Too often in our society, the discussion and narrative regarding poverty in urban communities is generalized into stereotypes of the haves and have-nots. Talk is controlled by political figures who are either lacking in first-hand experience of poverty, or who come from backgrounds that are not African-American. This being the case, finding a root from which the poverty tree grows is next to impossible. The purpose of this letter is to step out of the box into which we throw the African-American experience with poverty, and provide small step solutions to attack the issue. Ideally, these will be solutions that both Democrats and Republicans can agree upon.
The average Caucasian-American has a net worth of 100,000. This may seem impressive, until the reality of the average African-American experience is revealed: up to a mere 7000 in net worth, compared to their Caucasian counterparts. Obviously, even to the untrained eye this is a problem. This speaks to something greater than wages. This demonstrates there are entire generations of African-Americans with no transferable wealth. Low wages, and a lack of education regarding life insurance, have left millions of African American families since the 1920s to continue living below the poverty line. Do I propose we play Robin Hood, taking from one group and giving to another? Of course not. But we are witnessing a wealth gap which demonstrates a generational trend.

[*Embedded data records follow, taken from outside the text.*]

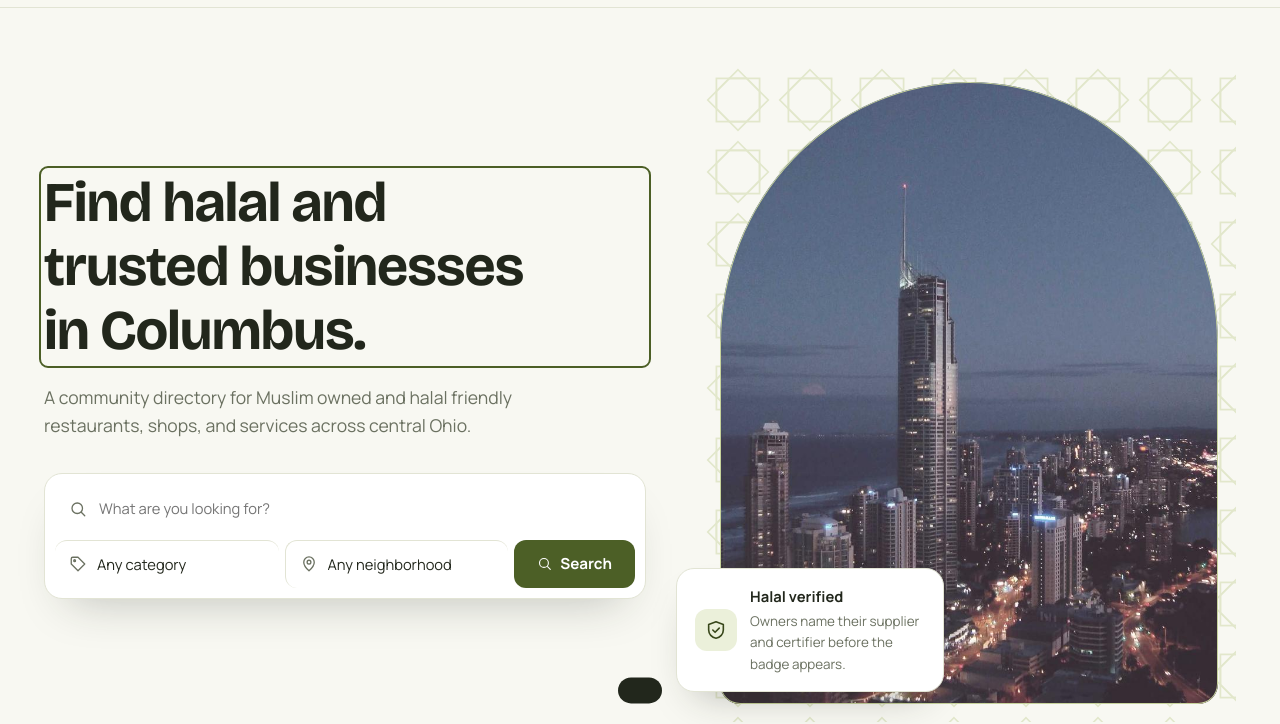
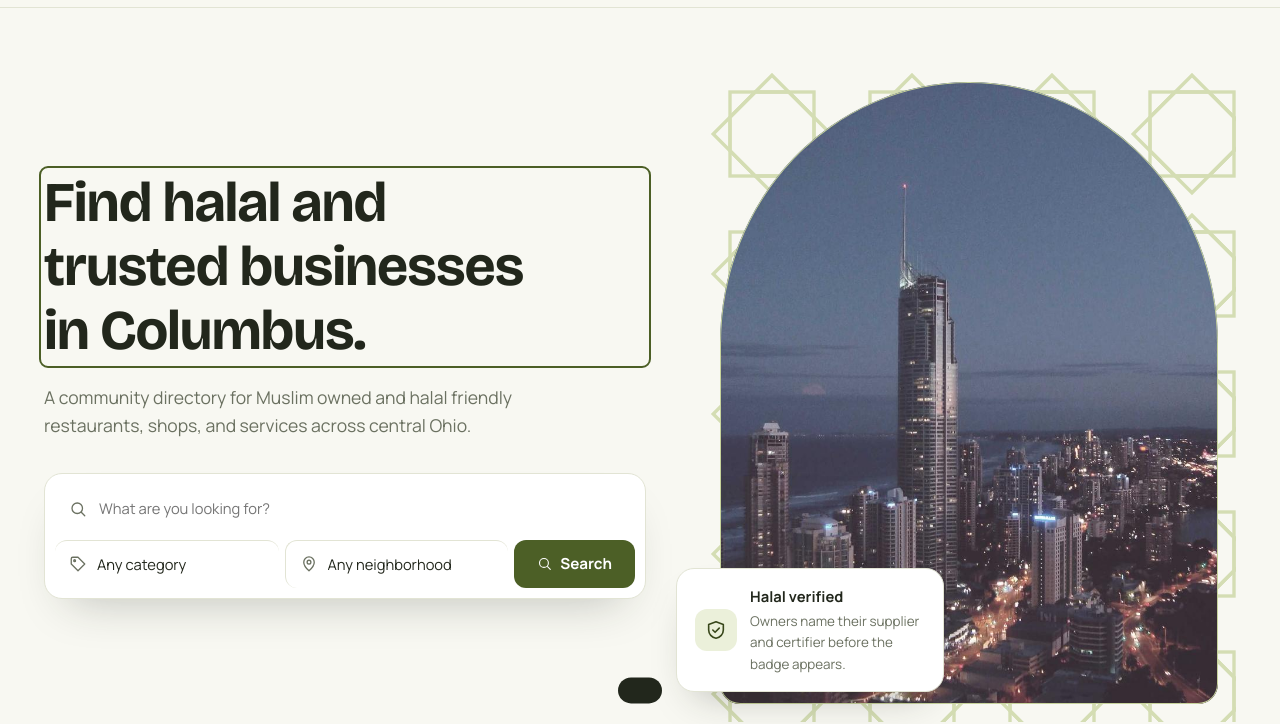
Before and after one commit to Chippy412/noorbusiness, a plain HTML site: page noor-business.html in a window 1280 px wide. Shown: the part 107-831 px from the top of the page. Drawn offline with nearby package versions, Linux system fonts and the light colour scheme; no server answers; a script that the page names is missing.

Commit message:
feat: give the hero's geometric pattern more visual presence

```diff
--- a/noor-business.html
+++ b/noor-business.html
@@ -325,6 +325,7 @@
 
   .hero-visual { position: relative; padding: 18px; }
   .hero-visual .pattern-bg { position: absolute; inset: 0; border-radius: 24px; }
+  .hero-visual .pattern-bg::before { background-size: 140px 140px; opacity: calc(var(--pattern-opacity) * 1.6); }
   .hero-photo { aspect-ratio: 4/5; }
   .hero-float {
     position: absolute; left: -26px; bottom: 30px; background: var(--surface);
```
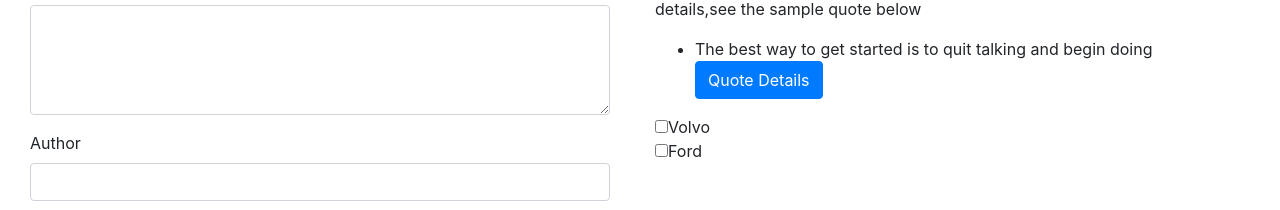
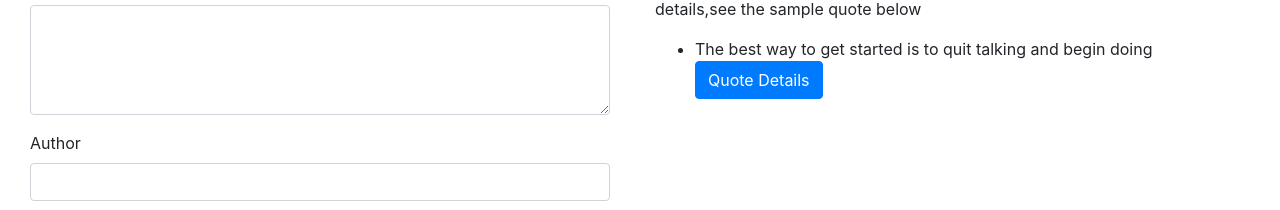
Before and after one commit to anzalmohamed/Quotes, an Angular app: page / in a window 1280 px wide. Shown: the part 108-318 px from the top of the page. Built offline with nearby package versions, Linux system fonts and the light colour scheme.

Commit message:
committing changes

```diff
--- a/src/app/quote/quote.component.html
+++ b/src/app/quote/quote.component.html
@@ -15,8 +15,7 @@
                     <app-quote-detail  *ngIf='quote.showAuthor' [quote]='quote'></app-quote-detail>
                 </li>
             </ul>
-            <input type="checkbox" ng-checked="all">Volvo<br>
-    <input type="checkbox" ng-checked="all">Ford<br>
+
         </div>
 
     </div>
```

Stereotypes of the average African-American poverty experience abound. Concepts such as lazy, dumb, unskilled, lacking in work ethic, or just wanting a hand out, are thrown around far too much. Congress is guilty of perpetuating these stereotypes – offensive, given that the average member of congress works less days than the average minimum wage worker. Congress has proven time and time again in the last four years they are incapable of doing the job the American people put them in a position to complete. In regards to this issue, what tangible skills has Congress exhibited, aside from obstruction? This brings to mind a popular saying, wherein those who live in glass houses should not throw stones.
This country was built on the concepts of free market and competition. The minimum wage problem is intertwined with those American concepts. It is a fact that entrepreneurs and small businesses are the real job creators. If we do not cut the red tape in Washington to allow all Americans the opportunity to compete, the current trend of a slow economy will continue. Raising the minimum wage would create more wealth in the African-American community, along with producing more competitors in our free market society. Current attitudes are hindering this competition, a frankly unamerican outlook. To assume that all people living below the poverty line embody the above stereotypes, deprives hardworking, simply underprivelaged individuals of the opportunity to compete.
To summarize, African-Americans have endured the economic struggle for an excessive amount of time. Smart solutions such as access to education regarding affordable life insurance, or the raising of the federal minimum wage are possible first steps in addressing this issue. Unfortunately, history would indicate that we will see no changes in outlook within the current Congress. However, there is a positive afterthought. Midterm elections are on the horizon.